What is the right body temperature for a baby?
According to guidelines issued under the maternal and child health programme of the World Health Organization: “Thermal control comprises the implementation of the procedures needed to achieve and maintain a normal body temperature for the newborn, whether the need is to keep infants warm, or to cool them down if the body temperature exceeds 37.5°C (99.5°F). Thermal or heat control considerations are high priority when planning for the care of the newborn.
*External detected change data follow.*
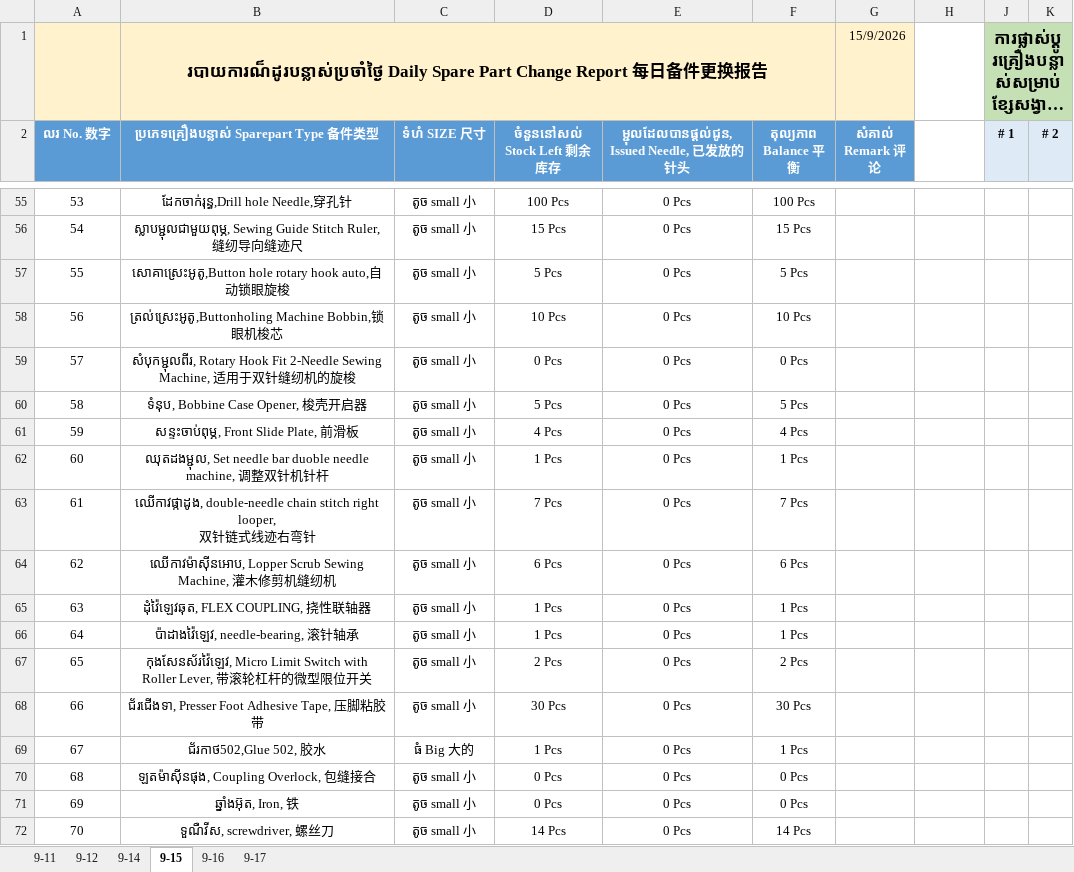
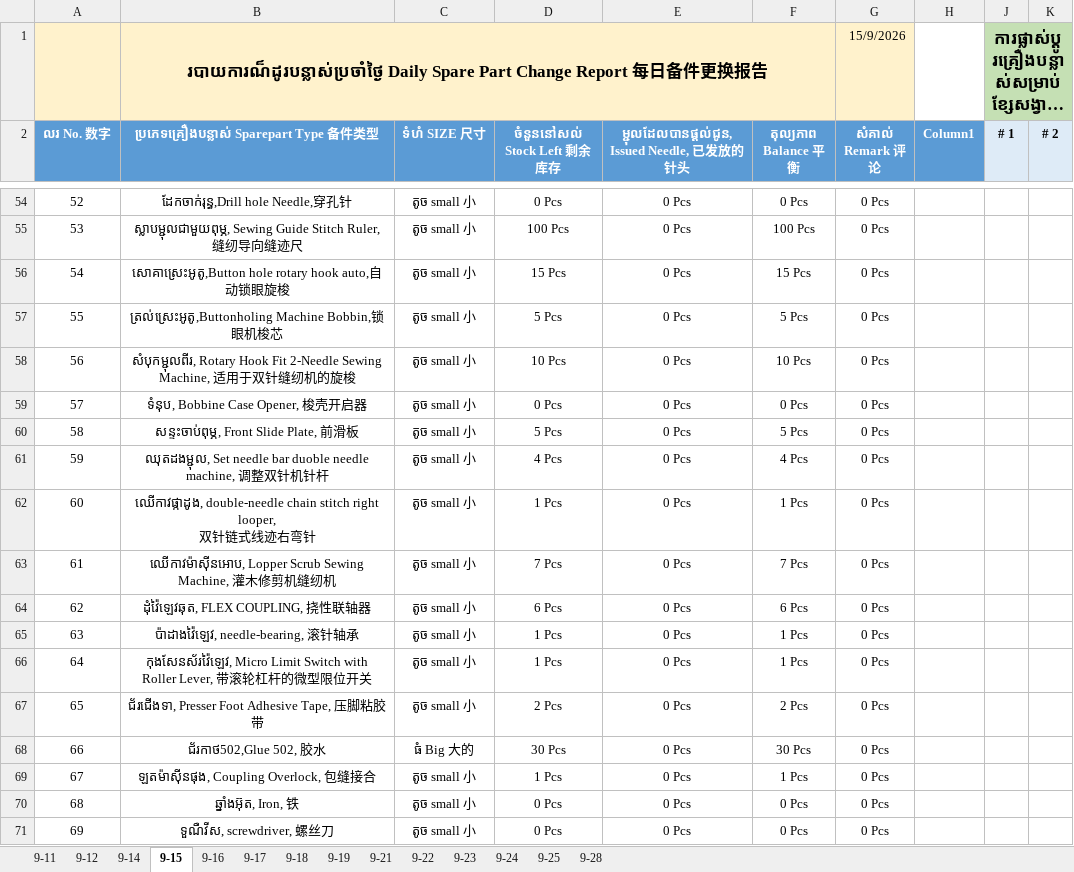
Before and after one commit to saintdou-weng/vrt-prod, an Excel workbook: release_sources/Parts_Change_202609.xlsx, sheet 9-15, drawn as a sheet; only a part is shown, gaps mark what is left out; long unchanged cells end in …; values as stored, in another font and other column widths than the file's, no borders; charts and pictures and conditional formats and table styles not drawn; addresses are those after the commit; the diff covers the shown part only; the diff names each change by its address in the sheet, - before the commit and + after, or states it on an @@ line.

```diff
--- a/release_sources/Parts_Change_202609.xlsx (sheet 9-15)
+++ b/release_sources/Parts_Change_202609.xlsx (sheet 9-15)
@@ sheet tab unhidden: 9-18 @@
+sheet tab: 9-19
+sheet tab: 9-21
+sheet tab: 9-22
+sheet tab: 9-23
+sheet tab: 9-24
+sheet tab: 9-25
+sheet tab: 9-28
-H2: (empty)
+H2: Column1
-H2 fill: none
+H2 fill: #5B9BD5
@@ column A (លរ No. 数字) renumbered between rows 52 and 80 @@
-D54 (ចំនួននៅសល់ Stock Left 剩余库存): 100 Pcs
+D54 (ចំនួននៅសល់ Stock Left 剩余库存): 0 Pcs
-F54 (តុល្យភាព Balance 平衡): 100 Pcs
+F54 (តុល្យភាព Balance 平衡): 0 Pcs
-G54:G71 (សំគាល់ Remark 评论): (empty)
+G54:G71 (សំគាល់ Remark 评论): 0 Pcs
-D55 (ចំនួននៅសល់ Stock Left 剩余库存): 15 Pcs
+D55 (ចំនួននៅសល់ Stock Left 剩余库存): 100 Pcs
-F55 (តុល្យភាព Balance 平衡): 15 Pcs
+F55 (តុល្យភាព Balance 平衡): 100 Pcs
-D56 (ចំនួននៅសល់ Stock Left 剩余库存): 5 Pcs
+D56 (ចំនួននៅសល់ Stock Left 剩余库存): 15 Pcs
-F56 (តុល្យភាព Balance 平衡): 5 Pcs
+F56 (តុល្យភាព Balance 平衡): 15 Pcs
-D57 (ចំនួននៅសល់ Stock Left 剩余库存): 10 Pcs
+D57 (ចំនួននៅសល់ Stock Left 剩余库存): 5 Pcs
-F57 (តុល្យភាព Balance 平衡): 10 Pcs
+F57 (តុល្យភាព Balance 平衡): 5 Pcs
-D58 (ចំនួននៅសល់ Stock Left 剩余库存): 0 Pcs
+D58 (ចំនួននៅសល់ Stock Left 剩余库存): 10 Pcs
-F58 (តុល្យភាព Balance 平衡): 0 Pcs
+F58 (តុល្យភាព Balance 平衡): 10 Pcs
-D59 (ចំនួននៅសល់ Stock Left 剩余库存): 5 Pcs
+D59 (ចំនួននៅសល់ Stock Left 剩余库存): 0 Pcs
-F59 (តុល្យភាព Balance 平衡): 5 Pcs
+F59 (តុល្យភាព Balance 平衡): 0 Pcs
-D60 (ចំនួននៅសល់ Stock Left 剩余库存): 4 Pcs
+D60 (ចំនួននៅសល់ Stock Left 剩余库存): 5 Pcs
-F60 (តុល្យភាព Balance 平衡): 4 Pcs
+F60 (តុល្យភាព Balance 平衡): 5 Pcs
-D61 (ចំនួននៅសល់ Stock Left 剩余库存): 1 Pcs
+D61 (ចំនួននៅសល់ Stock Left 剩余库存): 4 Pcs
-F61 (តុល្យភាព Balance 平衡): 1 Pcs
+F61 (តុល្យភាព Balance 平衡): 4 Pcs
-D62 (ចំនួននៅសល់ Stock Left 剩余库存): 7 Pcs
+D62 (ចំនួននៅសល់ Stock Left 剩余库存): 1 Pcs
-F62 (តុល្យភាព Balance 平衡): 7 Pcs
+F62 (តុល្យភាព Balance 平衡): 1 Pcs
-D63 (ចំនួននៅសល់ Stock Left 剩余库存): 6 Pcs
+D63 (ចំនួននៅសល់ Stock Left 剩余库存): 7 Pcs
-F63 (តុល្យភាព Balance 平衡): 6 Pcs
+F63 (តុល្យភាព Balance 平衡): 7 Pcs
-D64 (ចំនួននៅសល់ Stock Left 剩余库存): 1 Pcs
+D64 (ចំនួននៅសល់ Stock Left 剩余库存): 6 Pcs
-F64 (តុល្យភាព Balance 平衡): 1 Pcs
+F64 (តុល្យភាព Balance 平衡): 6 Pcs
-D66 (ចំនួននៅសល់ Stock Left 剩余库存): 2 Pcs
+D66 (ចំនួននៅសល់ Stock Left 剩余库存): 1 Pcs
-F66 (តុល្យភាព Balance 平衡): 2 Pcs
+F66 (តុល្យភាព Balance 平衡): 1 Pcs
-D67 (ចំនួននៅសល់ Stock Left 剩余库存): 30 Pcs
+D67 (ចំនួននៅសល់ Stock Left 剩余库存): 2 Pcs
-F67 (តុល្យភាព Balance 平衡): 30 Pcs
+F67 (តុល្យភាព Balance 平衡): 2 Pcs
-D68 (ចំនួននៅសល់ Stock Left 剩余库存): 1 Pcs
+D68 (ចំនួននៅសល់ Stock Left 剩余库存): 30 Pcs
-F68 (តុល្យភាព Balance 平衡): 1 Pcs
+F68 (តុល្យភាព Balance 平衡): 30 Pcs
-D69 (ចំនួននៅសល់ Stock Left 剩余库存): 0 Pcs
+D69 (ចំនួននៅសល់ Stock Left 剩余库存): 1 Pcs
-F69 (តុល្យភាព Balance 平衡): 0 Pcs
+F69 (តុល្យភាព Balance 平衡): 1 Pcs
-D71 (ចំនួននៅសល់ Stock Left 剩余库存): 14 Pcs
+D71 (ចំនួននៅសល់ Stock Left 剩余库存): 0 Pcs
-F71 (តុល្យភាព Balance 平衡): 14 Pcs
+F71 (តុល្យភាព Balance 平衡): 0 Pcs
```
Also changed, not shown: 4 added rows, 1 removed row and 78 edited cells elsewhere in this sheet, sheet 9-16, sheet 9-17, sheet 9-14, sheet 9-12, sheet 9-11, formulas that keep their value, charts or pictures, release_sources/Needle_Change_202609.xlsx, 1 other file.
This is true for full-term infants but is of critical importance for preterm and low birth weight infants, because of the increased risk of illness and death — proper measurement of body temperature is important in the assessing an infant's heat balance."
"Newborns with a low birth weight are at risk of hypothermia (a drop in body temperature to dangerous levels), which in turn can cause blood sugar levels to drop and affect metabolic activity. Therefore, parents must take extra care to see that such babies do not become too cold. A baby weighing less than 2.5 kg should be wrapped well, with the head, hands and feet kept warm all through the day,” says Dr Santosh Kumar, Consultant, Paediatrics and Neonatology, Motherhood Hospitals, Bengaluru.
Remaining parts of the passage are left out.